We all get in our modes of transportation on a nearly daily basis, and willingly take the (rather significant) risk that our routine daily trip will not, this time, come to a horrible, bloody end. It does happen that way for many people the world over. We take that risk with nary a qualm.

We take other risks with insouciance, too.

Have you actually read the warning labels that come attached to most small appliances these days? Seriously? I think we should just improve the gene pool and leave these labels off, thanks very much. WHO showers while using their toaster? Or tries to dry their hair while still in the shower? The awful part is that SOME one obviously did it, or there would not be a warning label for the rest of us…who don’t actually need one, thanks.

I remember the prenatal class I took during my first pregnancy. They were very careful to warn us moms-to-be not to have sex (immediately after delivery) while we were still in the hospital.  I’m not too sure about the other moms, but that was a totally unnecessary warning for me – any man who got anywhere near me immediately after delivery had better have had a shot of morphine, not sperm. It wasn’t actually an experience I was looking forward to beginning all over again at that point, believe me. It took me nearly three YEARS to forget about how much better it felt going in than coming out. Once again, this warning prompts the question: WHO did such a thing, and was she conscious at the time? And as for risk, pregnancy and childbirth are still (even in this modern age) statistically pretty high risk endeavors, and still women do it all the time.

Risk. Actually, I take lots of risks when I get out of bed in the morning. Your home is full of mortal dangers: the electrical circuits, the bathtub, ceiling fans, the stuff crammed on the top shelf of the closet, the pets that weave in and out between your feet, assorted cleaning chemicals which can’t be combined (that bleach  and ammonia thing gets a few people every  year), food left on the counter, or saved a few days too long in the fridge….you  just don’t know all the stuff that can kill you once you take the risk and get out of bed.

Let’s just understand that risk is part of living. The only way to eliminate risk is to die – and then you have to hope that the funeral home dude isn’t a necrophiliac.
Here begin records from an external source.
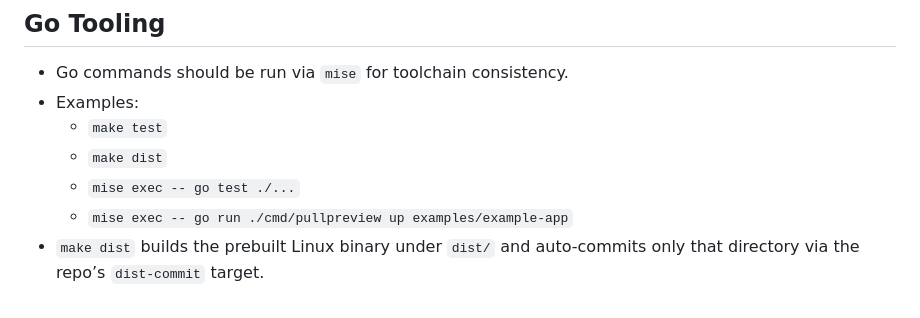
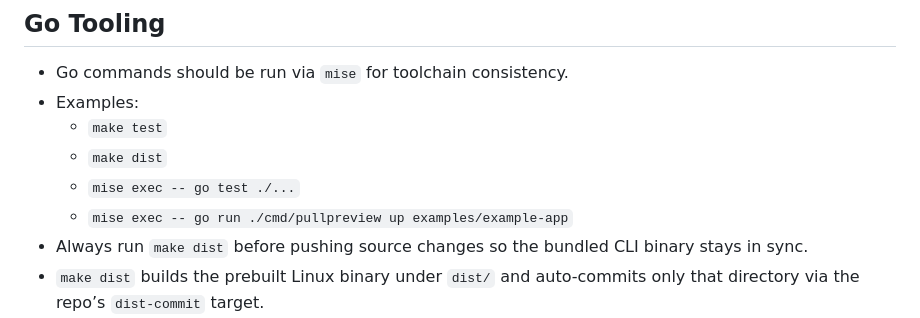
Before and after one commit to pullpreview/action, a Markdown page: AGENTS.md, the part around the change. Drawn GitHub-style.

Commit message:
docs: add make dist reminder and update wiki pointer

```diff
--- a/AGENTS.md
+++ b/AGENTS.md
@@ -15,6 +15,7 @@ This repository ships a GitHub Action implemented in Go.
   - `make dist`
   - `mise exec -- go test ./...`
   - `mise exec -- go run ./cmd/pullpreview up examples/example-app`
+- Always run `make dist` before pushing source changes so the bundled CLI binary stays in sync.
 - `make dist` builds the prebuilt Linux binary under `dist/` and auto-commits only that directory via the repo’s `dist-commit` target.
 - Dist workflow:
   - Commit source changes first.
```
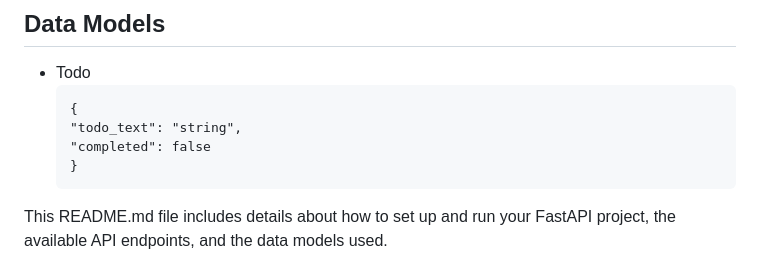
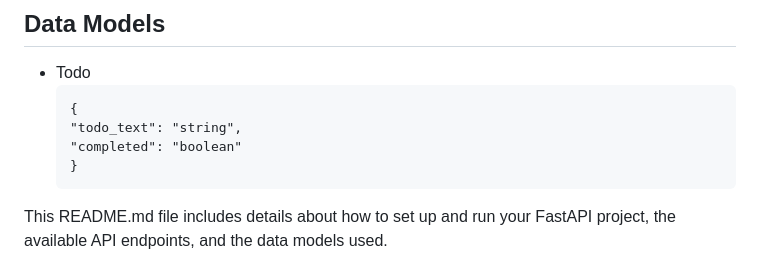
Before and after one commit to LavaCandy1/TodoListsAPI, a Markdown page: README.md, the part around the change. Drawn GitHub-style.

````diff
--- a/README.md
+++ b/README.md
@@ -85,7 +85,7 @@ In last 2 I have used get method as html only has 2 methods (get and post) but i
   ```
   {
   "todo_text": "string",
-  "completed": false
+  "completed": "boolean"
   }
   ```
 
````
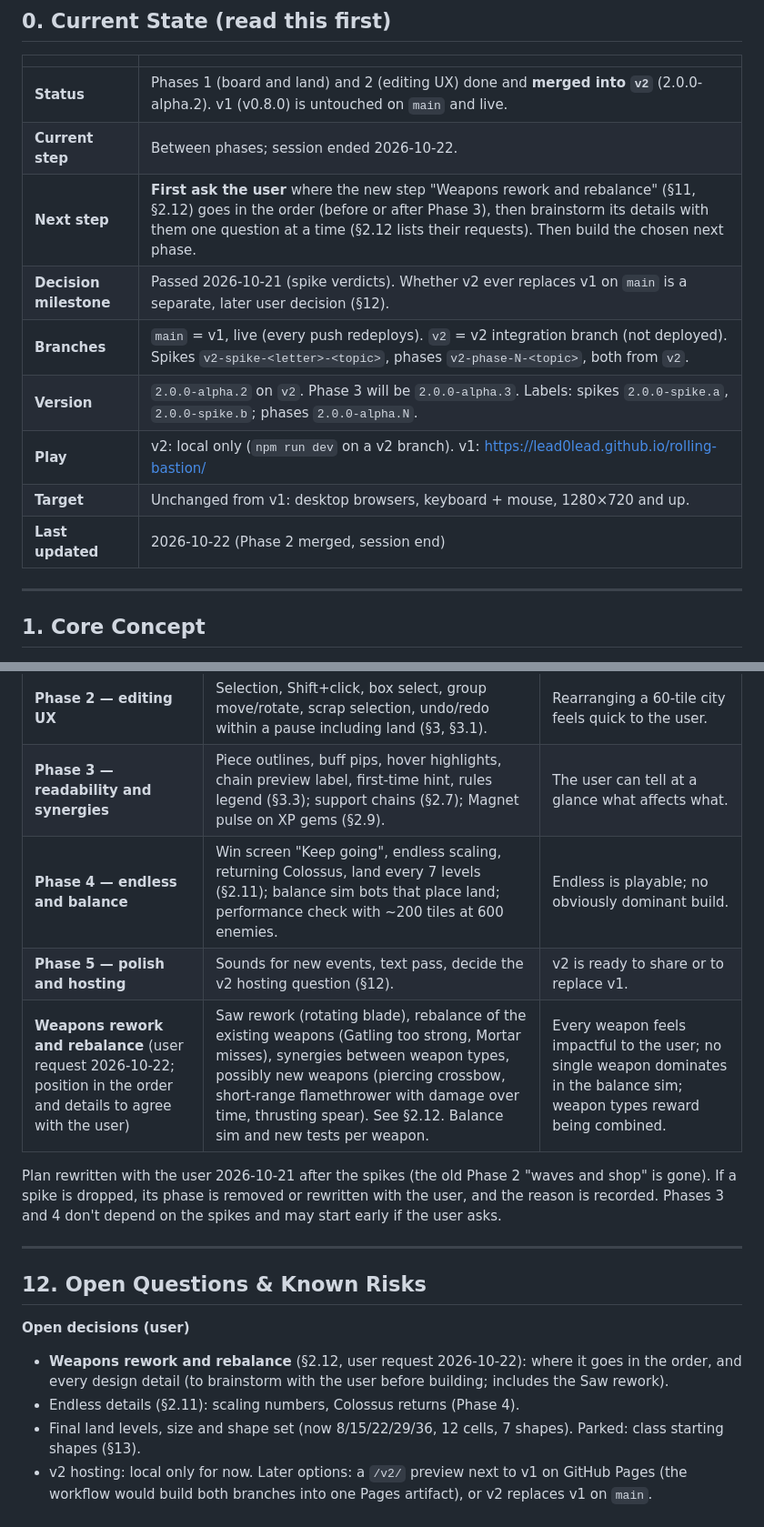
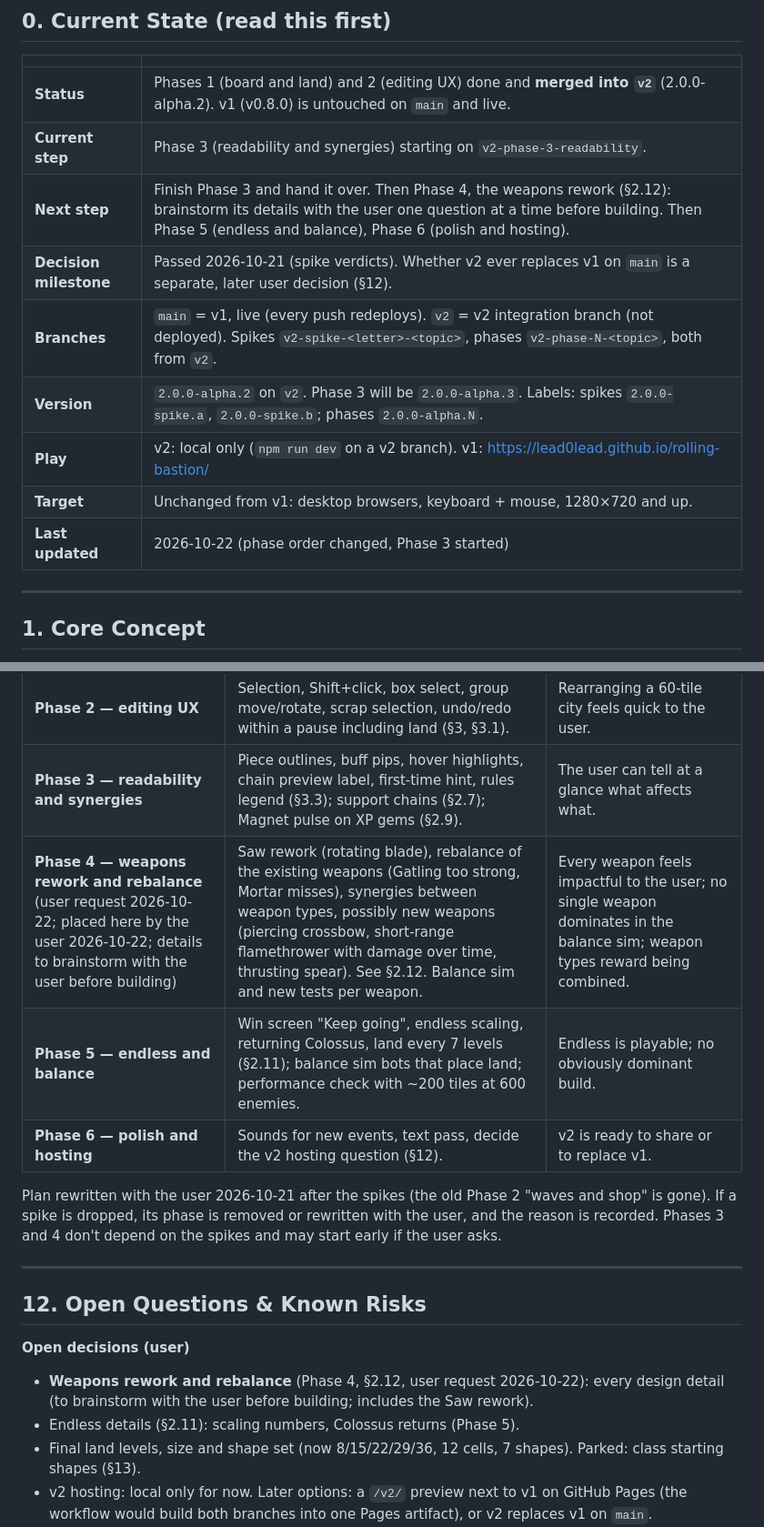
Before and after one commit to lead0lead/rolling-bastion, a Markdown page: concept-v2.md, 2 parts joined by grey strips. Shown at 91% size. Drawn GitHub-style.

Commit message:
Make the weapons rework Phase 4 and start Phase 3
Co-Authored-By: Claude Opus 5.5 <noreply@anthropic.com>

```diff
--- a/concept-v2.md
+++ b/concept-v2.md
@@ -62,14 +62,14 @@ with no memory of earlier ones; this file and the git history are all it has.
 | | |
 |---|---|
 | **Status** | Phases 1 (board and land) and 2 (editing UX) done and **merged into `v2`** (2.0.0-alpha.2). v1 (v0.8.0) is untouched on `main` and live. |
-| **Current step** | Between phases; session ended 2026-10-22. |
-| **Next step** | **First ask the user** where the new step "Weapons rework and rebalance" (§11, §2.12) goes in the order (before or after Phase 3), then brainstorm its details with them one question at a time (§2.12 lists their requests). Then build the chosen next phase. |
+| **Current step** | Phase 3 (readability and synergies) starting on `v2-phase-3-readability`. |
+| **Next step** | Finish Phase 3 and hand it over. Then Phase 4, the weapons rework (§2.12): brainstorm its details with the user one question at a time before building. Then Phase 5 (endless and balance), Phase 6 (polish and hosting). |
 | **Decision milestone** | Passed 2026-10-21 (spike verdicts). Whether v2 ever replaces v1 on `main` is a separate, later user decision (§12). |
 | **Branches** | `main` = v1, live (every push redeploys). `v2` = v2 integration branch (not deployed). Spikes `v2-spike-<letter>-<topic>`, phases `v2-phase-N-<topic>`, both from `v2`. |
 | **Version** | `2.0.0-alpha.2` on `v2`. Phase 3 will be `2.0.0-alpha.3`. Labels: spikes `2.0.0-spike.a`, `2.0.0-spike.b`; phases `2.0.0-alpha.N`. |
 | **Play** | v2: local only (`npm run dev` on a v2 branch). v1: https://lead0lead.github.io/rolling-bastion/ |
 | **Target** | Unchanged from v1: desktop browsers, keyboard + mouse, 1280×720 and up. |
-| **Last updated** | 2026-10-22 (Phase 2 merged, session end) |
+| **Last updated** | 2026-10-22 (phase order changed, Phase 3 started) |
 
 ---
 
@@ -518,9 +518,9 @@ these v2 changes:
 | **Phase 1 — board and land** | Rebuild Spikes B + B2 properly with tests: Core fixed at (0, 0), sparse open-ended grid, board of buildable cells, land shapes at levels 8/15/22/29/36 (12 cells, 3 offered), Tarjan bridges, filled rows removed, combat camera framing, build screen pan/zoom/fit with the fresh-key rule; old tests updated to the new rules; balance bots place land. | Plays like Spike B2; all tests pass. |
 | **Phase 2 — editing UX** | Selection, Shift+click, box select, group move/rotate, scrap selection, undo/redo within a pause including land (§3, §3.1). | Rearranging a 60-tile city feels quick to the user. |
 | **Phase 3 — readability and synergies** | Piece outlines, buff pips, hover highlights, chain preview label, first-time hint, rules legend (§3.3); support chains (§2.7); Magnet pulse on XP gems (§2.9). | The user can tell at a glance what affects what. |
-| **Phase 4 — endless and balance** | Win screen "Keep going", endless scaling, returning Colossus, land every 7 levels (§2.11); balance sim bots that place land; performance check with ~200 tiles at 600 enemies. | Endless is playable; no obviously dominant build. |
-| **Phase 5 — polish and hosting** | Sounds for new events, text pass, decide the v2 hosting question (§12). | v2 is ready to share or to replace v1. |
-| **Weapons rework and rebalance** (user request 2026-10-22; position in the order and details to agree with the user) | Saw rework (rotating blade), rebalance of the existing weapons (Gatling too strong, Mortar misses), synergies between weapon types, possibly new weapons (piercing crossbow, short-range flamethrower with damage over time, thrusting spear). See §2.12. Balance sim and new tests per weapon. | Every weapon feels impactful to the user; no single weapon dominates in the balance sim; weapon types reward being combined. |
+| **Phase 4 — weapons rework and rebalance** (user request 2026-10-22; placed here by the user 2026-10-22; details to brainstorm with the user before building) | Saw rework (rotating blade), rebalance of the existing weapons (Gatling too strong, Mortar misses), synergies between weapon types, possibly new weapons (piercing crossbow, short-range flamethrower with damage over time, thrusting spear). See §2.12. Balance sim and new tests per weapon. | Every weapon feels impactful to the user; no single weapon dominates in the balance sim; weapon types reward being combined. |
+| **Phase 5 — endless and balance** | Win screen "Keep going", endless scaling, returning Colossus, land every 7 levels (§2.11); balance sim bots that place land; performance check with ~200 tiles at 600 enemies. | Endless is playable; no obviously dominant build. |
+| **Phase 6 — polish and hosting** | Sounds for new events, text pass, decide the v2 hosting question (§12). | v2 is ready to share or to replace v1. |
 
 Plan rewritten with the user 2026-10-21 after the spikes (the old Phase 2
 "waves and shop" is gone). If a spike is dropped, its phase is removed or rewritten with the user, and
@@ -533,10 +533,10 @@ start early if the user asks.
 
 **Open decisions (user)**
 
-- **Weapons rework and rebalance** (§2.12, user request 2026-10-22): where
-  it goes in the order, and every design detail (to brainstorm with the
+- **Weapons rework and rebalance** (Phase 4, §2.12, user request
+  2026-10-22): every design detail (to brainstorm with the
   user before building; includes the Saw rework).
-- Endless details (§2.11): scaling numbers, Colossus returns (Phase 4).
+- Endless details (§2.11): scaling numbers, Colossus returns (Phase 5).
 - Final land levels, size and shape set (now 8/15/22/29/36, 12 cells,
   7 shapes). Parked: class starting shapes (§13).
 - v2 hosting: local only for now. Later options: a `/v2/` preview next to v1
```
Also changed, not shown: other parts of concept-v2.md (+12 -7 lines).
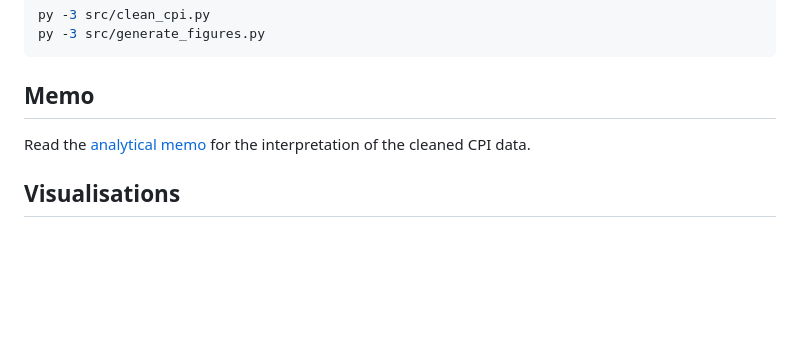
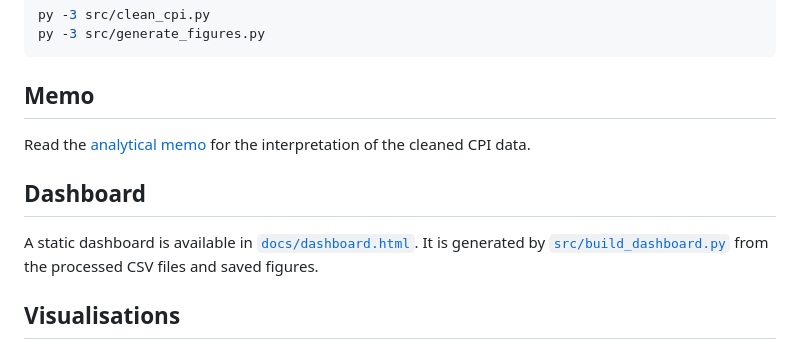
Before and after one commit to Blueeloop/Nigeria-Inflation-Cost-Of-Living-Pulse, a Markdown page: README.md, the part around the change. Rendered like a GitHub page; blank space fills up the shorter version.

Commit message:
Add static dashboard and finalize memo objectives

```diff
--- a/README.md
+++ b/README.md
@@ -91,6 +91,10 @@ py -3 src/generate_figures.py
 
 Read the [analytical memo](reports/memo.md) for the interpretation of the cleaned CPI data.
 
+## Dashboard
+
+A static dashboard is available in [`docs/dashboard.html`](docs/dashboard.html). It is generated by [`src/build_dashboard.py`](src/build_dashboard.py) from the processed CSV files and saved figures.
+
 ## Visualisations
 
 ![Headline, food and core inflation trend](reports/figures/inflation_trends.png)
```
Also changed, not shown: reports/memo.md (+1 -1 lines), docs/category_yoy_latest.png (added), docs/contribution_reconciliation.png (added), docs/inflation_trends.png (added), docs/key_category_trends.png (added), docs/weighted_contribution_latest.png (added), 3 other files.
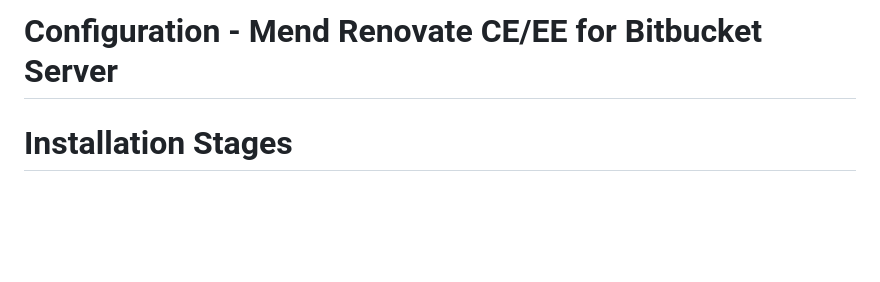
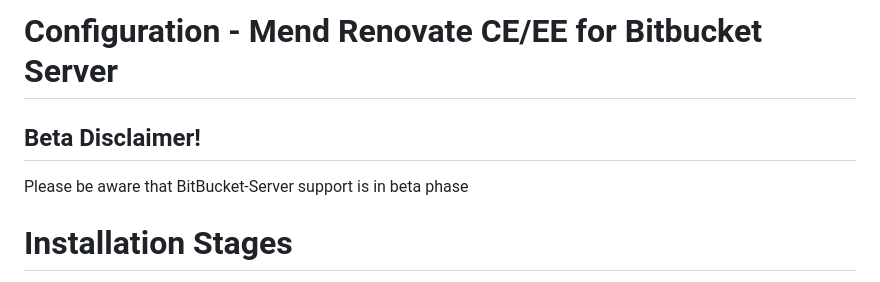
Before and after one commit to mend/renovate-ce-ee, a Markdown page: docs/configure-renovate-bitbucket-server.md, the part around the change. Drawn GitHub-style; blank space fills up the shorter version.

Commit message:
add beta disclaimer

```diff
--- a/docs/configure-renovate-bitbucket-server.md
+++ b/docs/configure-renovate-bitbucket-server.md
@@ -1,4 +1,7 @@
 # Configuration - Mend Renovate CE/EE for Bitbucket Server
+
+## Beta Disclaimer!
+Please be aware that BitBucket-Server support is in beta phase
 
 # Installation Stages
 
```
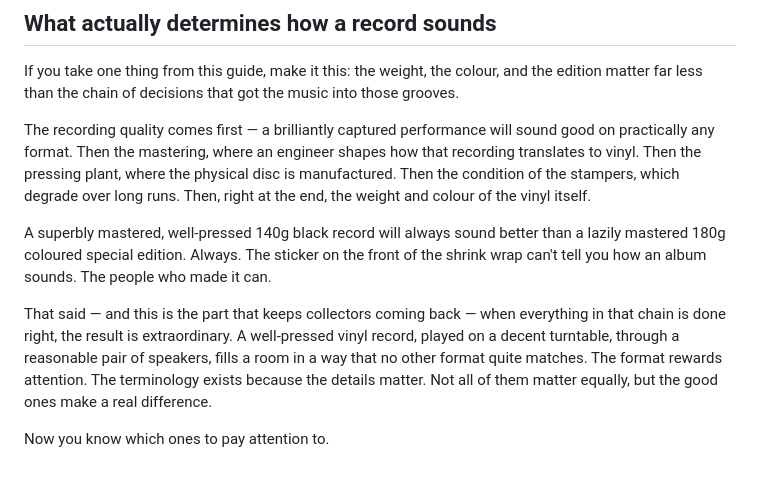
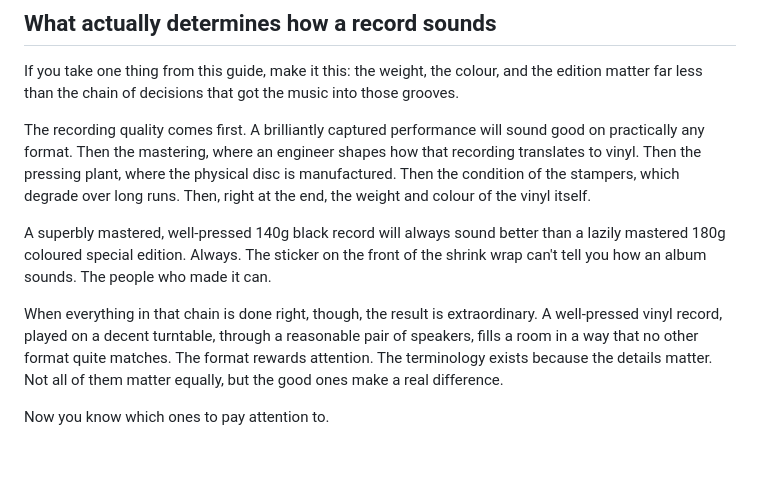
Before and after one commit to Palfray/findyl, a Markdown page: content/understanding-vinyl-pressings.md, the part around one of its changes. Drawn GitHub-style.

```diff
--- a/content/understanding-vinyl-pressings.md
+++ b/content/understanding-vinyl-pressings.md
@@ -74,10 +75,10 @@ These come up constantly in vinyl listings and they're simpler than they sound.
 
 If you take one thing from this guide, make it this: the weight, the colour, and the edition matter far less than the chain of decisions that got the music into those grooves.
 
-The recording quality comes first — a brilliantly captured performance will sound good on practically any format. Then the mastering, where an engineer shapes how that recording translates to vinyl. Then the pressing plant, where the physical disc is manufactured. Then the condition of the stampers, which degrade over long runs. Then, right at the end, the weight and colour of the vinyl itself.
+The recording quality comes first. A brilliantly captured performance will sound good on practically any format. Then the mastering, where an engineer shapes how that recording translates to vinyl. Then the pressing plant, where the physical disc is manufactured. Then the condition of the stampers, which degrade over long runs. Then, right at the end, the weight and colour of the vinyl itself.
 
 A superbly mastered, well-pressed 140g black record will always sound better than a lazily mastered 180g coloured special edition. Always. The sticker on the front of the shrink wrap can't tell you how an album sounds. The people who made it can.
 
-That said — and this is the part that keeps collectors coming back — when everything in that chain is done right, the result is extraordinary. A well-pressed vinyl record, played on a decent turntable, through a reasonable pair of speakers, fills a room in a way that no other format quite matches. The format rewards attention. The terminology exists because the details matter. Not all of them matter equally, but the good ones make a real difference.
+When everything in that chain is done right, though, the result is extraordinary. A well-pressed vinyl record, played on a decent turntable, through a reasonable pair of speakers, fills a room in a way that no other format quite matches. The format rewards attention. The terminology exists because the details matter. Not all of them matter equally, but the good ones make a real difference.
 
 Now you know which ones to pay attention to.
```
Also changed, not shown: other parts of content/understanding-vinyl-pressings.md (+20 -19 lines).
You just don’t know – and at least, at that point, you just would not know (or care much, either).

Let’s get on with the business of living – and be mostly careful, without being nuts about it.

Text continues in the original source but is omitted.